### Task input

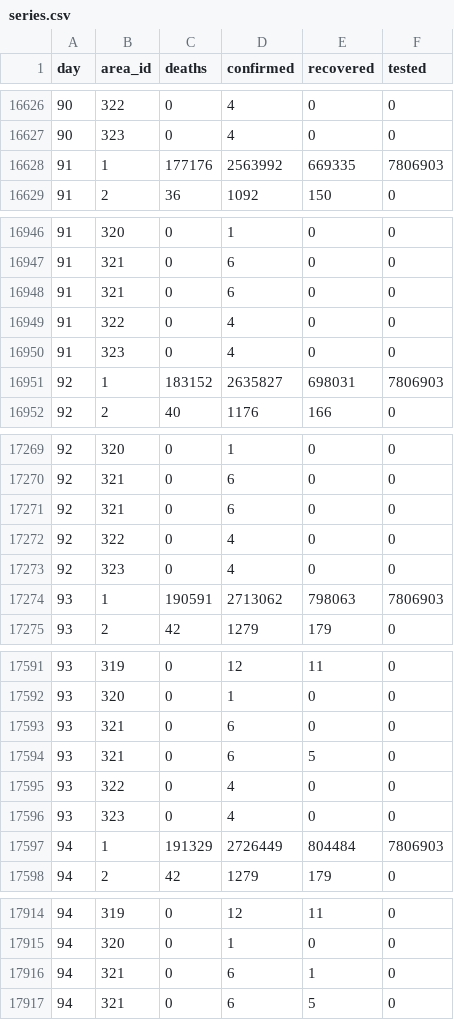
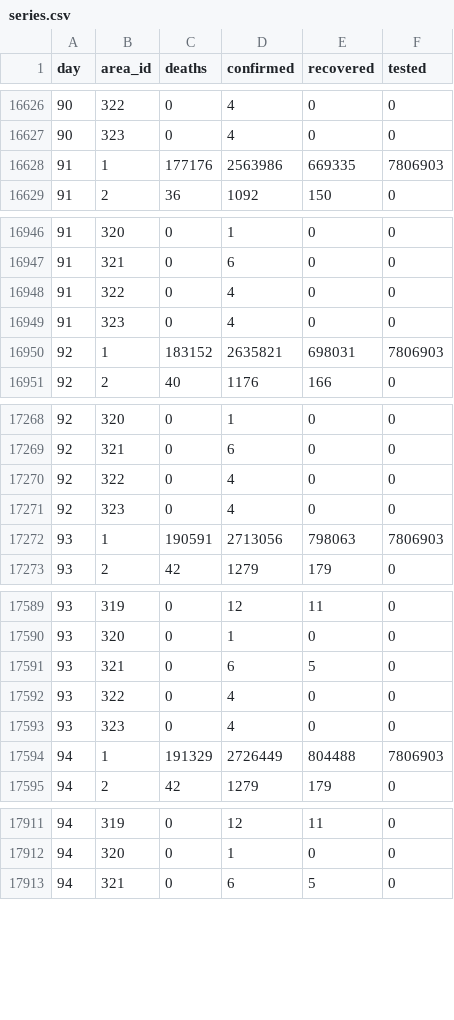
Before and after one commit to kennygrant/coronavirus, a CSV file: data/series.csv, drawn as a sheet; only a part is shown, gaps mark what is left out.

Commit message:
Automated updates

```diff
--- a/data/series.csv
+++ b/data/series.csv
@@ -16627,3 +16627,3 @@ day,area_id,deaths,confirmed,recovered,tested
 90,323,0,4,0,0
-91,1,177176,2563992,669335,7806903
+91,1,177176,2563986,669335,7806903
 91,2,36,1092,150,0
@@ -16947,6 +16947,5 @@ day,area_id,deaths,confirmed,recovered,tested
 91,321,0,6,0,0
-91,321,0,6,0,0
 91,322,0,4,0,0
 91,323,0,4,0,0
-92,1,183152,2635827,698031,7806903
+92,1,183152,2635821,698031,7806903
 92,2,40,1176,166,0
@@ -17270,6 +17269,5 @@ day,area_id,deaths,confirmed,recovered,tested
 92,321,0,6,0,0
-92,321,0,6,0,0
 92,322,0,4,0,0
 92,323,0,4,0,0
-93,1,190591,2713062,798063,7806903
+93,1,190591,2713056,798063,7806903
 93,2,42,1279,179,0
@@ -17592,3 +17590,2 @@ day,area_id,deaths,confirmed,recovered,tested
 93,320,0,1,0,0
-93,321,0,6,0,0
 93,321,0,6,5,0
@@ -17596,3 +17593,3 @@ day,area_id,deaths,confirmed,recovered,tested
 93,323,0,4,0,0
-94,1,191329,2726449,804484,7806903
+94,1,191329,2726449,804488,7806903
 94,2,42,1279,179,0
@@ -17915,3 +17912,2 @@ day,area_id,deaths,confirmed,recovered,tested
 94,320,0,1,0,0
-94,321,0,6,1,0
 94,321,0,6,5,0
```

######
### Task input

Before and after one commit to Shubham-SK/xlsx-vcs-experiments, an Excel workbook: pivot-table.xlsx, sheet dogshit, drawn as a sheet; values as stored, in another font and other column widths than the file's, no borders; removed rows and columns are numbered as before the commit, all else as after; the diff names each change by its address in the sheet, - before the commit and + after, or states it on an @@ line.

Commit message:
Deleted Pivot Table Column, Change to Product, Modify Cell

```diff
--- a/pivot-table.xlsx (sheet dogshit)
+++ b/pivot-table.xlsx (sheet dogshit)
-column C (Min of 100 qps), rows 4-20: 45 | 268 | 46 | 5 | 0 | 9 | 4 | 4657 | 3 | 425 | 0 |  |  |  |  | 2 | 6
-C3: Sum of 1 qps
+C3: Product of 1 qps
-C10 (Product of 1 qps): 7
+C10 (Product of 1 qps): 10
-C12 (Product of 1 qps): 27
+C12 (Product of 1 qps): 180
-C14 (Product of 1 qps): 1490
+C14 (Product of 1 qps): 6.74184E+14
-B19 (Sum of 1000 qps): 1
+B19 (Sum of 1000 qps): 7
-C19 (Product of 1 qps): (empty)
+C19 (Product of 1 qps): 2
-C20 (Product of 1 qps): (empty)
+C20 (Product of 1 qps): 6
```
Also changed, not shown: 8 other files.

######

## Directions for this task
Scan the data above, find each line with "rows", and copy it.

## Response area
Before and after one commit to Shubham-SK/xlsx-vcs-experiments, an Excel workbook: pivot-table.xlsx, sheet dogshit, drawn as a sheet; values as stored, in another font and other column widths than the file's, no borders; removed rows and columns are numbered as before the commit, all else as after; the diff names each change by its address in the sheet, - before the commit and + after, or states it on an @@ line.
-column C (Min of 100 qps), rows 4-20: 45 | 268 | 46 | 5 | 0 | 9 | 4 | 4657 | 3 | 425 | 0 |  |  |  |  | 2 | 6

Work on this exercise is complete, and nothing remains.